David Bloome (Inducted 2008)

EHE Distinguished Professor of Teaching and Learning, Associate Dean for Faculty Affairs, Department of Teaching and Learning, College of Education and Human Ecology
The Ohio State University


bloome.1 [at] osu.edu

Mailing Address: 

College of Education and Human Ecology, The Ohio State University, 225 Ramseyer Hall, Columbus, Ohio 43210

Curriculum Vitae: 

Biographical Statement

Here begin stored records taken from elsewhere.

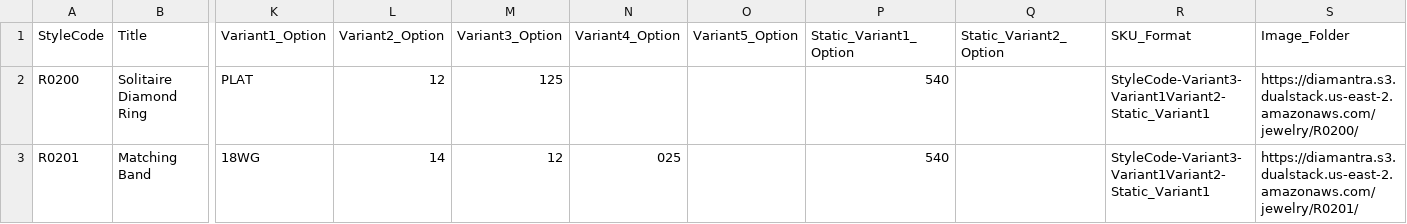
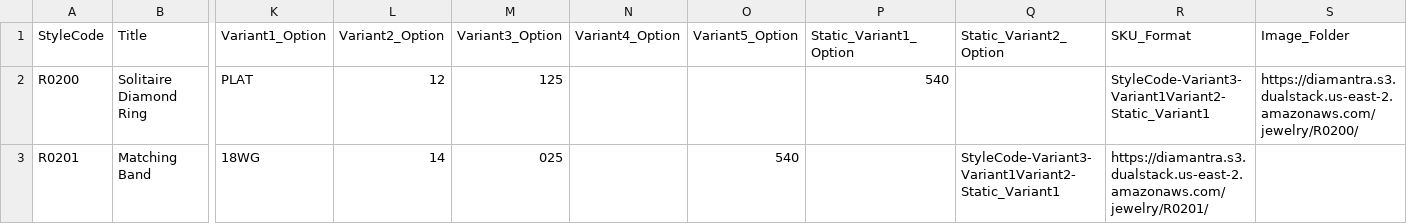
Before and after one commit to niravpmehta/jewelry-data, a CSV file: styles.csv, drawn as a sheet; only a part is shown, gaps mark what is left out; the diff names each change by its address in the sheet, - before the commit and + after, or states it on an @@ line.

Commit message:
Update styles.csv

```diff
--- a/styles.csv
+++ b/styles.csv
-M3 (Variant3_Option): 12
+M3 (Variant3_Option): 025
-N3 (Variant4_Option): 025
+N3 (Variant4_Option): (empty)
-O3 (Variant5_Option): (empty)
+O3 (Variant5_Option): 540
-P3 (Static_Variant1_Option): 540
+P3 (Static_Variant1_Option): (empty)
-Q3 (Static_Variant2_Option): (empty)
+Q3 (Static_Variant2_Option): StyleCode-Variant3-Variant1Variant2-Static_Variant1
-R3 (SKU_Format): StyleCode-Variant3-Variant1Variant2-Static_Variant1
+R3 (SKU_Format): https://diamantra.s3.dualstack.us-east-2.amazonaws.com/jewelry/R0201/
-S3 (Image_Folder): https://diamantra.s3.dualstack.us-east-2.amazonaws.com/jewelry/R0201/
+S3 (Image_Folder): (empty)
```
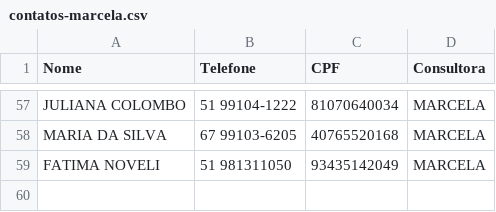
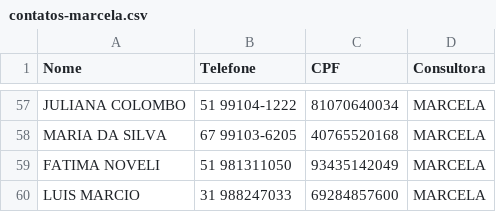
Before and after one commit to sousas2ds/Contatos, a CSV file: contatos-marcela.csv, drawn as a sheet; only a part is shown, gaps mark what is left out.

Commit message:
Atualizando contatos-marcela.csv

```diff
--- a/contatos-marcela.csv
+++ b/contatos-marcela.csv
@@ -59 +59,2 @@ MARIA DA SILVA;67 99103-6205;40765520168;MARCELA;
 FATIMA NOVELI;51 981311050;93435142049;MARCELA;
+LUIS MARCIO;31 988247033;69284857600;MARCELA;
```
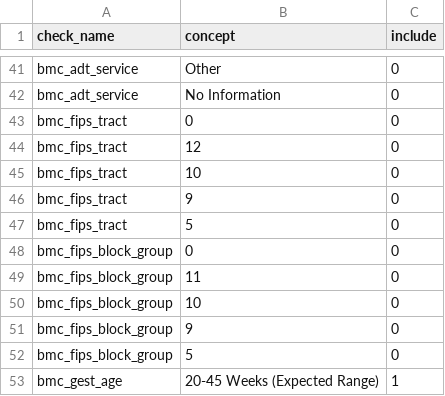
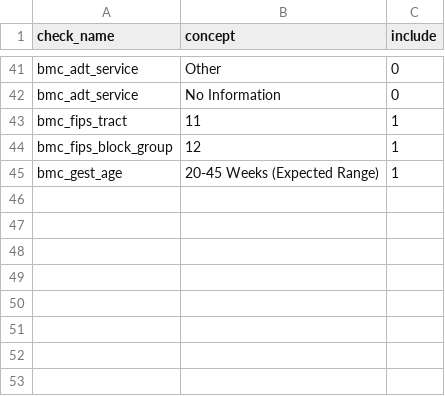
Before and after one commit to PEDSnet/pedsnet_ndq, a CSV file: specs/bmc_concepts.csv, drawn as a sheet; only a part is shown, gaps mark what is left out.

```diff
--- a/specs/bmc_concepts.csv
+++ b/specs/bmc_concepts.csv
@@ -42,12 +42,4 @@ bmc_adt_service,Other,0
 bmc_adt_service,No Information,0
-bmc_fips_tract,0,0
-bmc_fips_tract,12,0
-bmc_fips_tract,10,0
-bmc_fips_tract,9,0
-bmc_fips_tract,5,0
-bmc_fips_block_group,0,0
-bmc_fips_block_group,11,0
-bmc_fips_block_group,10,0
-bmc_fips_block_group,9,0
-bmc_fips_block_group,5,0
+bmc_fips_tract,11,1
+bmc_fips_block_group,12,1
 bmc_gest_age,20-45 Weeks (Expected Range),1
```
Also changed, not shown: 4 other files.
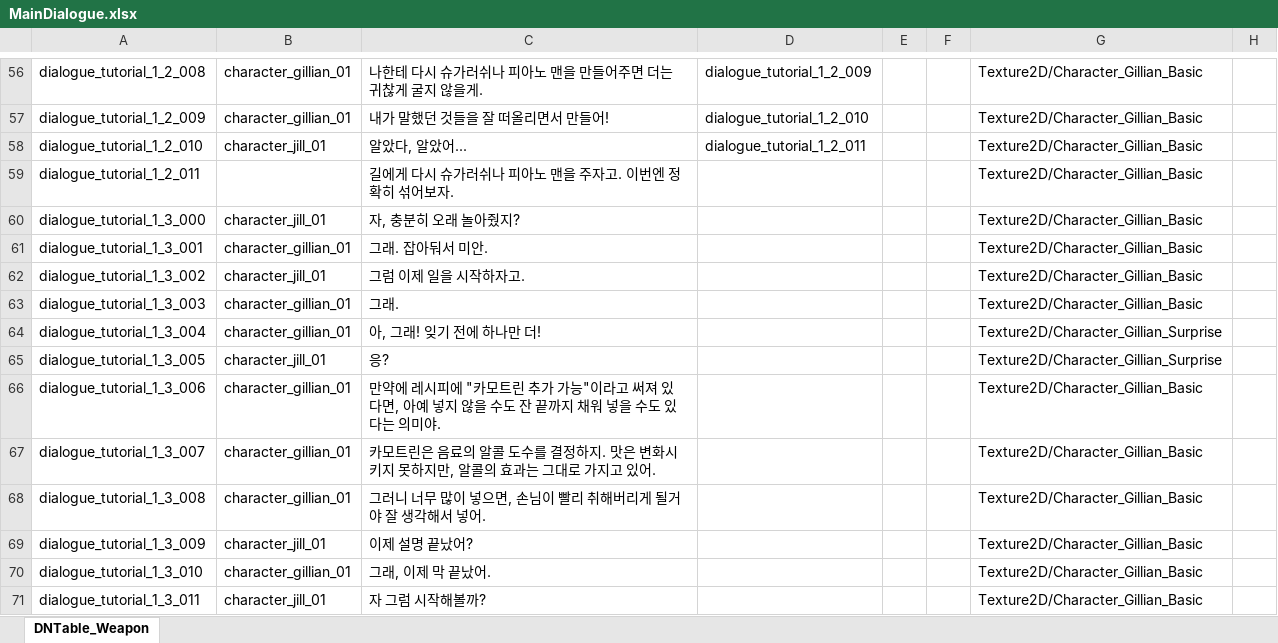
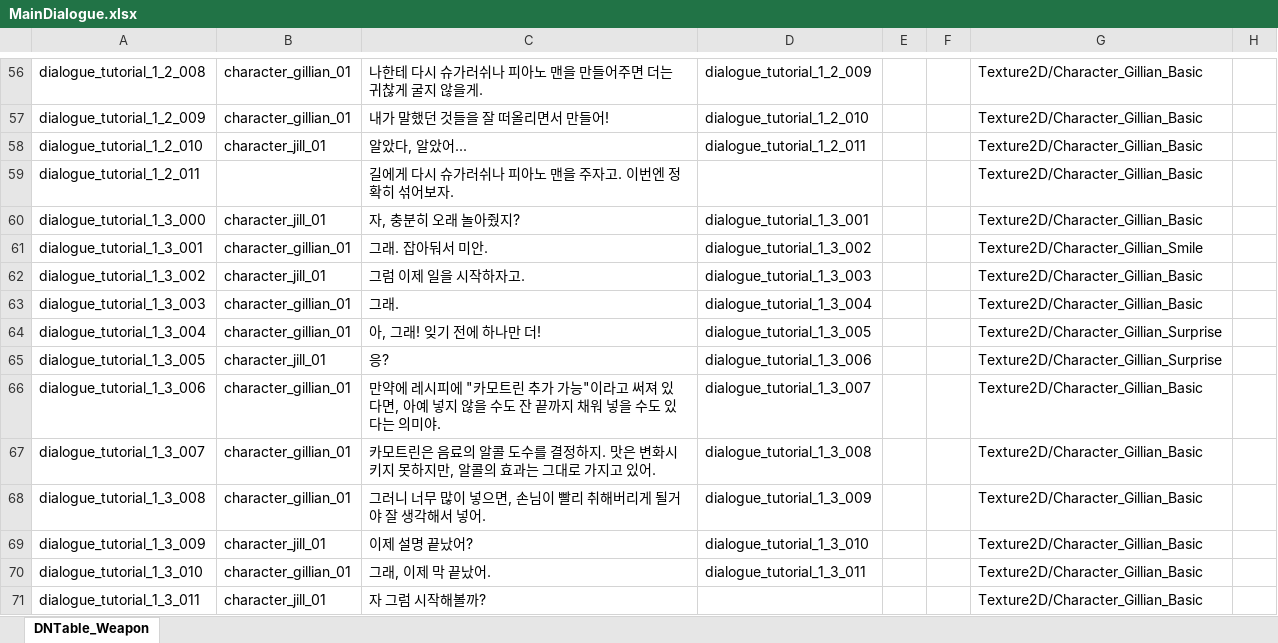
Before and after one commit to TheRainTheRain/2DMainProject, an Excel workbook: JsonConverter/ExcelFiles/MainDialogue.xlsx, sheet DNTable_Weapon, drawn as a sheet; only a part is shown, gaps mark what is left out; values as stored, in another font and other column widths than the file's, no borders; the diff names each change by its address in the sheet, - before the commit and + after, or states it on an @@ line.

```diff
--- a/JsonConverter/ExcelFiles/MainDialogue.xlsx (sheet DNTable_Weapon)
+++ b/JsonConverter/ExcelFiles/MainDialogue.xlsx (sheet DNTable_Weapon)
-D60: (empty)
+D60: dialogue_tutorial_1_3_001
-D61: (empty)
+D61: dialogue_tutorial_1_3_002
-G61: Texture2D/Character_Gillian_Basic
+G61: Texture2D/Character_Gillian_Smile
-D62: (empty)
+D62: dialogue_tutorial_1_3_003
-D63: (empty)
+D63: dialogue_tutorial_1_3_004
-D64: (empty)
+D64: dialogue_tutorial_1_3_005
-D65: (empty)
+D65: dialogue_tutorial_1_3_006
-D66: (empty)
+D66: dialogue_tutorial_1_3_007
-D67: (empty)
+D67: dialogue_tutorial_1_3_008
-D68: (empty)
+D68: dialogue_tutorial_1_3_009
-D69: (empty)
+D69: dialogue_tutorial_1_3_010
-D70: (empty)
+D70: dialogue_tutorial_1_3_011
```
Also changed, not shown: 7 other files.
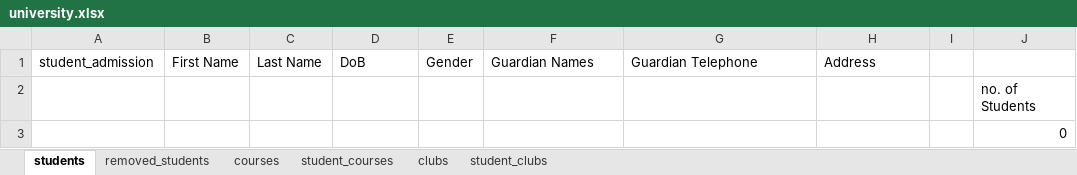
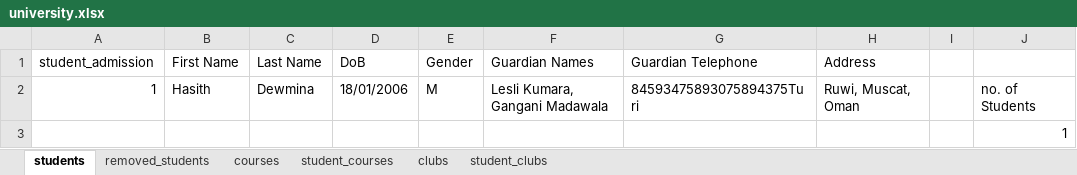
Before and after one commit to Hasith435/University-System, an Excel workbook: university.xlsx, sheet students, drawn as a sheet; values as stored, in another font and other column widths than the file's, no borders; removed rows and columns are numbered as before the commit, all else as after; the diff names each change by its address in the sheet, - before the commit and + after, or states it on an @@ line.

```diff
--- a/university.xlsx (sheet students)
+++ b/university.xlsx (sheet students)
-row 2:  |  |  |  |  |  |  |  |  | no. of Students
+row 2: 1 | Hasith | Dewmina | 18/01/2006 | M | Lesli Kumara, Gangani Madawala | 84593475893075894375Turi | Ruwi, Muscat, Oman |  | no. of Students
-J3: 0
+J3: 1
```
Also changed, not shown: sheet removed_students, 1 other file.
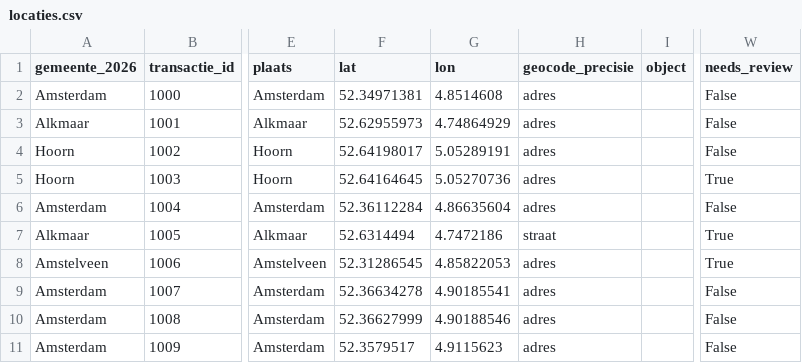
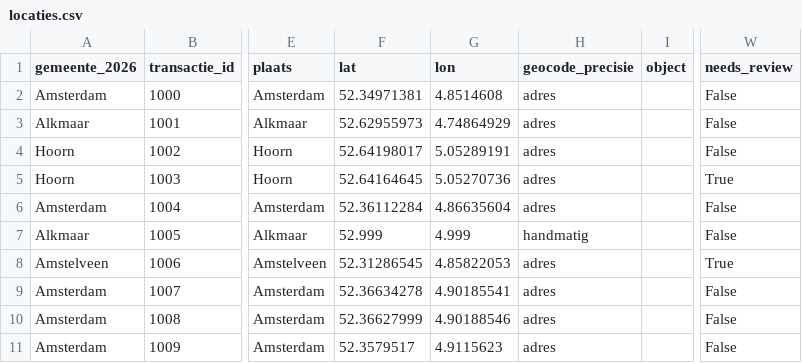
Before and after one commit to kroncrv/vastgoedboeken, a CSV file: data/locaties.csv, drawn as a sheet; only a part is shown, gaps mark what is left out; the diff names each change by its address in the sheet, - before the commit and + after, or states it on an @@ line.

Commit message:
Coördinaat bijgewerkt (1 rij/rijen): Langestraat 47 -> 52.999, 4.999

```diff
--- a/data/locaties.csv
+++ b/data/locaties.csv
-F7 (lat): 52.6314494
+F7 (lat): 52.999
-G7 (lon): 4.7472186
+G7 (lon): 4.999
-H7 (geocode_precisie): straat
+H7 (geocode_precisie): handmatig
-W7 (needs_review): True
+W7 (needs_review): False
```
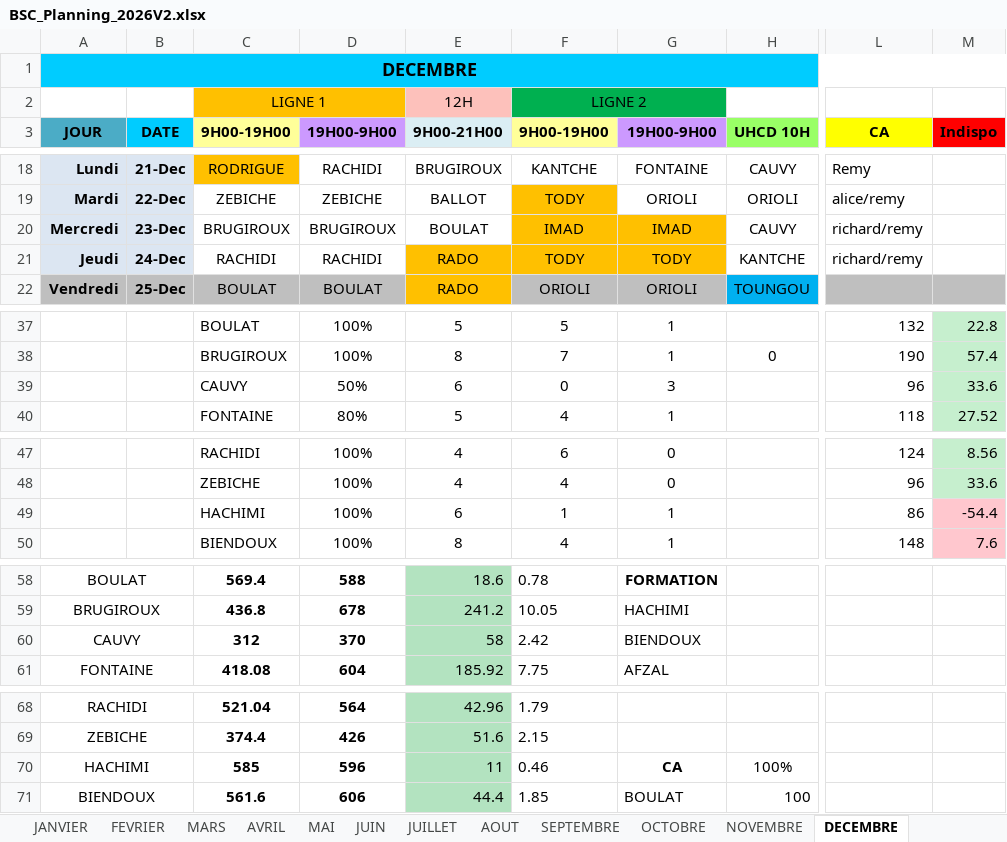
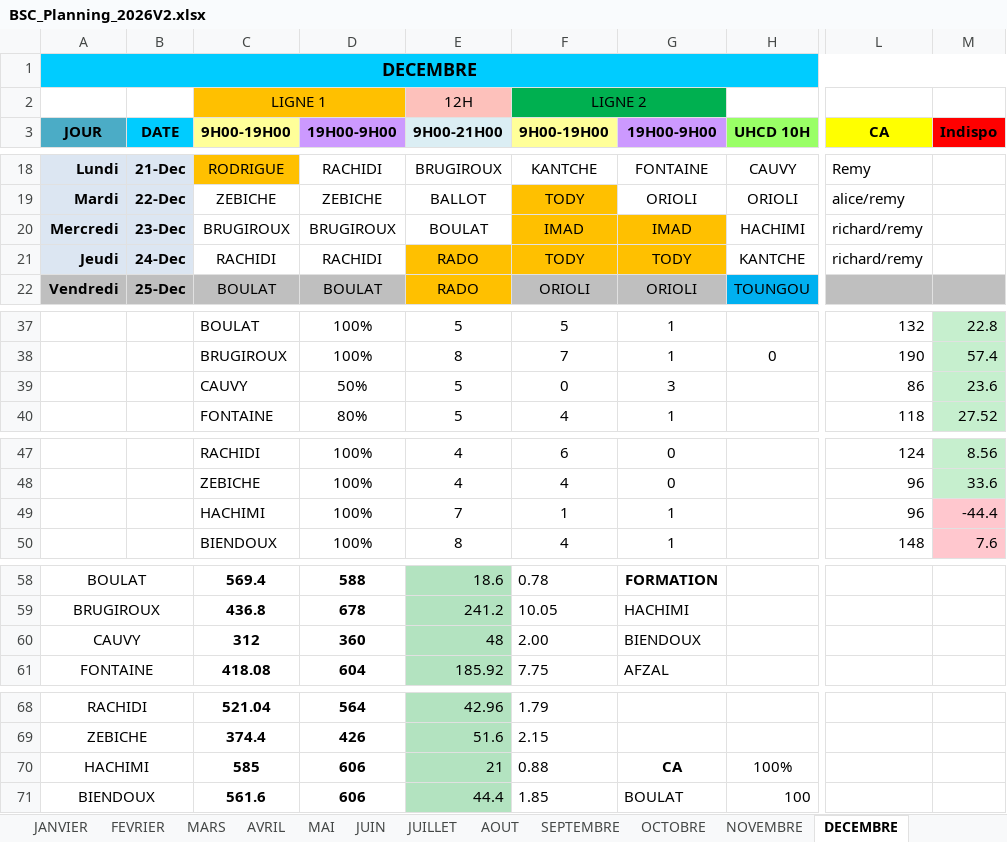
Before and after one commit to remytor-ux/planning-bsc-2026, an Excel workbook: data/BSC_Planning_2026V2.xlsx, sheet DECEMBRE, drawn as a sheet; only a part is shown, gaps mark what is left out; values as stored, in another font and other column widths than the file's, no borders; the diff names each change by its address in the sheet, - before the commit and + after, or states it on an @@ line.

Commit message:
Sync planning depuis OneDrive

```diff
--- a/data/BSC_Planning_2026V2.xlsx (sheet DECEMBRE)
+++ b/data/BSC_Planning_2026V2.xlsx (sheet DECEMBRE)
-H20 (UHCD 10H): CAUVY
+H20 (UHCD 10H): HACHIMI
-E39 (9H00-21H00): 6
+E39 (9H00-21H00): 5
-L39 (CA): 96
+L39 (CA): 86
-M39 (Indispo): 33.6
+M39 (Indispo): 23.6
-E49 (9H00-21H00): 6
+E49 (9H00-21H00): 7
-L49 (CA): 86
+L49 (CA): 96
-M49 (Indispo): -54.4
+M49 (Indispo): -44.4
-D60 (19H00-9H00): 370
+D60 (19H00-9H00): 360
-E60 (9H00-21H00): 58
+E60 (9H00-21H00): 48
-F60 (9H00-19H00): 2.42
+F60 (9H00-19H00): 2.00
-D70 (19H00-9H00): 596
+D70 (19H00-9H00): 606
-E70 (9H00-21H00): 11
+E70 (9H00-21H00): 21
-F70 (9H00-19H00): 0.46
+F70 (9H00-19H00): 0.88
```
Also changed, not shown: sheet NOVEMBRE.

David Bloome is EHE Distinguished Professor of Teaching and Learning in the Department of Teaching and Learning of The Ohio State University College of Education and Human Ecology.  He also holds the position of Associate Dean for Faculty Affairs in the College of Education and Human Ecology.  Bloome’s research focuses on how people use spoken and written language for learning in classroom and non-classroom settings, and how people use language to create and maintain social relationships, to construct knowledge, and to create communities, social institutions, and shared histories and futures.  Building on sociolinguistic, anthropological, and cognitive perspectives of language and literacy learning, Bloome’s research focuses on children in preschool, early elementary, middle childhood, and early adolescence.  He is a former president of the National Council of Teachers of English and of the National Conference on Research in Language and Literacy.   He is a former middle school and high school teacher.   He is the director of the Center for Video Ethnography and Discourse Analysis, director of the Columbus Area Writing Project, former co-editor of Reading Research Quarterly, and founding editor of Linguistics and Education: An International Research Journal.  In 2008, Bloome was inducted into the Reading Hall of Fame.  He has co-authored and co-edited numerous books on language and literacy in education, and has authored or co-authored numerous journal articles and book chapters.  Bloome’s current scholarship focuses on five areas related to writing and reading education: (1) the social construction of intertextuality as part of the reading, writing, and learning processes, (2) discourse analysis as a means for understanding reading, writing, and literacy events in and outside of classrooms, (3) narrative development among young children as a foundation for learning and literacy development in schools, (4) students as researchers and ethnographers of their own communities, and (5) the teaching and learning of argumentative writing.